Records from a data source
= Beginning of Section =
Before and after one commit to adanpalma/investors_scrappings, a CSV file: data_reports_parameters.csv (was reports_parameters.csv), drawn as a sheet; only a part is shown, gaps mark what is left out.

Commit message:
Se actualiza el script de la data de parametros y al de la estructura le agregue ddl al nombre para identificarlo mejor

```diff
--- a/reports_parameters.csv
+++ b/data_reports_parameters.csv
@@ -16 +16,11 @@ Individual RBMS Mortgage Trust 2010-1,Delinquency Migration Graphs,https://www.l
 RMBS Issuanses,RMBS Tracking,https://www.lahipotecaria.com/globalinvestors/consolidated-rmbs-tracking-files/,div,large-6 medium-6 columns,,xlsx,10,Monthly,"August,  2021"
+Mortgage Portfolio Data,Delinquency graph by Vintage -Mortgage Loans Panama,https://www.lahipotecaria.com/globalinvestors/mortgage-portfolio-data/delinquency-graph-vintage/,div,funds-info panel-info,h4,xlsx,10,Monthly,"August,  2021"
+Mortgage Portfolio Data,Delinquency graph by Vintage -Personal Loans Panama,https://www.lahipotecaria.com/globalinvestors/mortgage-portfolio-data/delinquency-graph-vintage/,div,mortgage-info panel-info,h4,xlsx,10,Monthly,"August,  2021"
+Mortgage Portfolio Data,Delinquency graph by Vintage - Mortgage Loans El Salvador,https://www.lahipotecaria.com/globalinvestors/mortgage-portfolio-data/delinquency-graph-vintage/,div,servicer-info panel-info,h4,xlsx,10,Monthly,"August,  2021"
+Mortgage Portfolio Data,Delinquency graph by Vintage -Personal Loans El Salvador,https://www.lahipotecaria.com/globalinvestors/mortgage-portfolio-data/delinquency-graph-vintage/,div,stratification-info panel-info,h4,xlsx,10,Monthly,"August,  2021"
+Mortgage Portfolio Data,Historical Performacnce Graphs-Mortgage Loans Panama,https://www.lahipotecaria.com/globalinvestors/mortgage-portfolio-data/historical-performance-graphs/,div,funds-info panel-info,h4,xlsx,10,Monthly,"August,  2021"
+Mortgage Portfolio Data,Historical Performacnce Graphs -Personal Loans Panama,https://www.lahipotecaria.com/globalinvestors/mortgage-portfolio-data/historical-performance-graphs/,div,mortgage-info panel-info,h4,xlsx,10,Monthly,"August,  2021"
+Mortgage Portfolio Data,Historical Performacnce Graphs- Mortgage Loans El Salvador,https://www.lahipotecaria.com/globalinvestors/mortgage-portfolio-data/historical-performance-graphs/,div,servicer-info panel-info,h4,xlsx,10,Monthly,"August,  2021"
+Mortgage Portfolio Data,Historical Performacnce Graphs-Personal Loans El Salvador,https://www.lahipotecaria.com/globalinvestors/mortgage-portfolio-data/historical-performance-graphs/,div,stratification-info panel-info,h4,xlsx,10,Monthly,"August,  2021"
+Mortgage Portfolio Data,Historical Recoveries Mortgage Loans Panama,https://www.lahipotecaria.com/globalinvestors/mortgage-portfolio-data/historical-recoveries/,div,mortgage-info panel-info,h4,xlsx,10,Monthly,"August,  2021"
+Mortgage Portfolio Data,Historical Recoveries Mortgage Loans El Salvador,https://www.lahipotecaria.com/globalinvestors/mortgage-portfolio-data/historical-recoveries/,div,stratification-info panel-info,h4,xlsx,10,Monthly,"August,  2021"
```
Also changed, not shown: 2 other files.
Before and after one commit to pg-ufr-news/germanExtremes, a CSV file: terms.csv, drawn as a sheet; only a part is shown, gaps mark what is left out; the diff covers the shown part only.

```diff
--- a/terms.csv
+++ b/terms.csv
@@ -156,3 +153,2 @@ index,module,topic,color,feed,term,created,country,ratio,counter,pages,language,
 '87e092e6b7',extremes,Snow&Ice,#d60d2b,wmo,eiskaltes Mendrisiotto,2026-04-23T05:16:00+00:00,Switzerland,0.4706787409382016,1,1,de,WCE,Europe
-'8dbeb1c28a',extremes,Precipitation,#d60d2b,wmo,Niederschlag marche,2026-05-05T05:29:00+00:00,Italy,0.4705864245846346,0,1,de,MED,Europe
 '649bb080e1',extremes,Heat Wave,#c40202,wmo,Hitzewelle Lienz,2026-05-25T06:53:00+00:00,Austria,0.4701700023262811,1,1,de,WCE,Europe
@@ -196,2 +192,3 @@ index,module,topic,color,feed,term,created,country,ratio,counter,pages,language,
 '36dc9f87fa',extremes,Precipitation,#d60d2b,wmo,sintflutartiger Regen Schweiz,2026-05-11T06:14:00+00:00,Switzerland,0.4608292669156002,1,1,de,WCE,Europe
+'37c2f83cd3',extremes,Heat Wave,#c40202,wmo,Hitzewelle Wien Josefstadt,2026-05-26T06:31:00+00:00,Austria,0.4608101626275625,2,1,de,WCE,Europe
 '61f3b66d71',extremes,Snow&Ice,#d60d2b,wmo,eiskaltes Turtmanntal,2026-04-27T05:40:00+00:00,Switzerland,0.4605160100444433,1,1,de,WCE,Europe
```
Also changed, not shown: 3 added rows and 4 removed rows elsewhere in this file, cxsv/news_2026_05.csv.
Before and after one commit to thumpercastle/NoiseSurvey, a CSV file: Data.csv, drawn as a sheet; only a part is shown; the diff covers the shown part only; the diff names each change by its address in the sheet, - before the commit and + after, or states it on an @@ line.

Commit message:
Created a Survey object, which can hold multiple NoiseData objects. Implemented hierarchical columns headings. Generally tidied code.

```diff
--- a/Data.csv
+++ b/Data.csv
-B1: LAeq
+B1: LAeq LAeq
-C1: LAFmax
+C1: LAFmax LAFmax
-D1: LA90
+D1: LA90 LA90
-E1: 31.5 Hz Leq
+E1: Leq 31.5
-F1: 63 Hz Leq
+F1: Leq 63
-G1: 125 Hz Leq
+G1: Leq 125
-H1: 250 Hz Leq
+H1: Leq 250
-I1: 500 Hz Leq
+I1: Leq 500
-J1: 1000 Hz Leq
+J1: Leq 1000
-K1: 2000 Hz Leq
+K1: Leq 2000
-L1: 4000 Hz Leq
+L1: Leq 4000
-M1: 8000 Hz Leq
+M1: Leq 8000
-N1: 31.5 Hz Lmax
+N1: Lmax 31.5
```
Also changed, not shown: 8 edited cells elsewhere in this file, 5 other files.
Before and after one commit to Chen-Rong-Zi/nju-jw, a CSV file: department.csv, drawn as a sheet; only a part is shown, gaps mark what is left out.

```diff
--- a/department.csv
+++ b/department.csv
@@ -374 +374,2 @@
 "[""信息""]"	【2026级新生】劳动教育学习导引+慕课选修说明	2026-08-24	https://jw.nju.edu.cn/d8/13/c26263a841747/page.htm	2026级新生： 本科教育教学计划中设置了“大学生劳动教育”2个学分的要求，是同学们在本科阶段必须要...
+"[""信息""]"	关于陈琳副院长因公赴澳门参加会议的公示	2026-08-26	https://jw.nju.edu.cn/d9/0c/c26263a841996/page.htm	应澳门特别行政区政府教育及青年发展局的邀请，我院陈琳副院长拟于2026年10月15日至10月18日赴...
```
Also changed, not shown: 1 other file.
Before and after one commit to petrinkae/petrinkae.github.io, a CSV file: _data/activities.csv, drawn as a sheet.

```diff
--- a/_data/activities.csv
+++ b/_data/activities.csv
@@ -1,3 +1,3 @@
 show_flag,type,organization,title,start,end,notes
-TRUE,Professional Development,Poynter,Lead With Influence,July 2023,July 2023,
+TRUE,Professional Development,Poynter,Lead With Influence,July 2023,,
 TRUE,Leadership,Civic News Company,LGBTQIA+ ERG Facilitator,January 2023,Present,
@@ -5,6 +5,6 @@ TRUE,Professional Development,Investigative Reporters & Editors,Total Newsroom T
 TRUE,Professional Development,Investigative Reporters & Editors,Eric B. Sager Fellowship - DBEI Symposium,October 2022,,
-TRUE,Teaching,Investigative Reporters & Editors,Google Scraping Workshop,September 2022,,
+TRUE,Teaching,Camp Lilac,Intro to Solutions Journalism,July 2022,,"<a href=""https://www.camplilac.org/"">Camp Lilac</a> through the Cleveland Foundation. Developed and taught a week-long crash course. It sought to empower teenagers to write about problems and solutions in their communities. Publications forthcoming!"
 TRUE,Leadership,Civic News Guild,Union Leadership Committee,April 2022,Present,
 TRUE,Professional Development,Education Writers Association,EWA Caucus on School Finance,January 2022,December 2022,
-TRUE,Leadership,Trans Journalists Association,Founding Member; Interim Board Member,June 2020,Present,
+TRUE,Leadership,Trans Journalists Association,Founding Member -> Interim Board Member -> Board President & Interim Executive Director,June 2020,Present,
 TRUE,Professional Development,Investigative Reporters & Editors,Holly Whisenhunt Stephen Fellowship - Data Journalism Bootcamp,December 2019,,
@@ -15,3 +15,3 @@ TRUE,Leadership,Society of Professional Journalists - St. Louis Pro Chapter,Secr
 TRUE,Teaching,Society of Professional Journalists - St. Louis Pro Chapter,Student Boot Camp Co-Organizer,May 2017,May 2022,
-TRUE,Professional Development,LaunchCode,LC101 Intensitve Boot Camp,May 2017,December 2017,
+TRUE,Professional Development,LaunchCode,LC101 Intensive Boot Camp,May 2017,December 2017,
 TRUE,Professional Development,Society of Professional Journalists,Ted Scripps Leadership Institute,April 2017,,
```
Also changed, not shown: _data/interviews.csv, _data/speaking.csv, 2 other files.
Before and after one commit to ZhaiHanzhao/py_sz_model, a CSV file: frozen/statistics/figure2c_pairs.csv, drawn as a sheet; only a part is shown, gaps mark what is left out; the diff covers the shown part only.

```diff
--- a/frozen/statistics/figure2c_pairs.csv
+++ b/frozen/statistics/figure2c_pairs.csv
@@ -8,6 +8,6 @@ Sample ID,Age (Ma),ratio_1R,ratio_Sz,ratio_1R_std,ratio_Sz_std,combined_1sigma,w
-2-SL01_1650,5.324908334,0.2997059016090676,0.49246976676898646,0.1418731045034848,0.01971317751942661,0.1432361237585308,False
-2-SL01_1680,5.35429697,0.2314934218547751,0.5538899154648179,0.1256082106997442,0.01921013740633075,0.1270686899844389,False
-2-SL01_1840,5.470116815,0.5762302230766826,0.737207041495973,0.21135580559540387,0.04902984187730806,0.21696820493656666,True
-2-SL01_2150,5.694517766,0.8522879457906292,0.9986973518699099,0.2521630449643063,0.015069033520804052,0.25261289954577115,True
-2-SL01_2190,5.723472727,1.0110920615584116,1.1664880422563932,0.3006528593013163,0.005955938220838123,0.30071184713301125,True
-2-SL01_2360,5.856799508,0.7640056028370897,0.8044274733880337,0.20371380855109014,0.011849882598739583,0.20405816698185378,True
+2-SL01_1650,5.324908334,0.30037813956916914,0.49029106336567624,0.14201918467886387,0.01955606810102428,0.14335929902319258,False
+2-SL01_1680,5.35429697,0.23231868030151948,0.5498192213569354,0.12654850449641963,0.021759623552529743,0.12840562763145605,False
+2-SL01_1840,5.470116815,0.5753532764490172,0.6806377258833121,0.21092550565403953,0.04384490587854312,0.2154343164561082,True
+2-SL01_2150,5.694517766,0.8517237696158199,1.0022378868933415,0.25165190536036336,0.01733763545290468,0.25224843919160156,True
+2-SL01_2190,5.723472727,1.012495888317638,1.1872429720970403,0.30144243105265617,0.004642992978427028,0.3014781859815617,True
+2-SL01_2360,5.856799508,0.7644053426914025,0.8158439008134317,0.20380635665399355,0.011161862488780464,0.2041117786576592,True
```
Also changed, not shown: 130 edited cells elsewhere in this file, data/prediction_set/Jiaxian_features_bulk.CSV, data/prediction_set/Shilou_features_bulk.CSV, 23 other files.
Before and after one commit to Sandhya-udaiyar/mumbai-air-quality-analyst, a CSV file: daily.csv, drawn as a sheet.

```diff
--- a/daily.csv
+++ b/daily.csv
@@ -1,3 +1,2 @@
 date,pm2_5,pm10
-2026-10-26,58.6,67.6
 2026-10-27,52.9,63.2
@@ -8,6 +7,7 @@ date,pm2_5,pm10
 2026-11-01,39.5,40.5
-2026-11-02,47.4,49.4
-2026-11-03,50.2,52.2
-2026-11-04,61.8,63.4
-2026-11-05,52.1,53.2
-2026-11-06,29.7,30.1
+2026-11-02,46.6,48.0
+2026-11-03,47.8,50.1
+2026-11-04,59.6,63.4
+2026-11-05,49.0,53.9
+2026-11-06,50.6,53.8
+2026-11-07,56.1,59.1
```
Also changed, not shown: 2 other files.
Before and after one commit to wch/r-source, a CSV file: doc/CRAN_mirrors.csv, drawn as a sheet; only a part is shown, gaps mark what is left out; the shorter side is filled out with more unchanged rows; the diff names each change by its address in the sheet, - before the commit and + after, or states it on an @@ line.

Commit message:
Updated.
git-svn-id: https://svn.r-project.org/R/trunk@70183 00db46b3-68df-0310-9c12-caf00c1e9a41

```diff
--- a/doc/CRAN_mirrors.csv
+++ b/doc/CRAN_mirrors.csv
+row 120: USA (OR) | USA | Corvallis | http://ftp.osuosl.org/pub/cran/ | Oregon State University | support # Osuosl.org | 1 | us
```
= End of Section =
Assignment: Report each line in the data that holds the word "Teaching".

Result:
-TRUE,Teaching,Investigative Reporters & Editors,Google Scraping Workshop,September 2022,,
+TRUE,Teaching,Camp Lilac,Intro to Solutions Journalism,July 2022,,"<a href=""https://www.camplilac.org/"">Camp Lilac</a> through the Cleveland Foundation. Developed and taught a week-long crash course. It sought to empower teenagers to write about problems and solutions in their communities. Publications forthcoming!"
 TRUE,Teaching,Society of Professional Journalists - St. Louis Pro Chapter,Student Boot Camp Co-Organizer,May 2017,May 2022,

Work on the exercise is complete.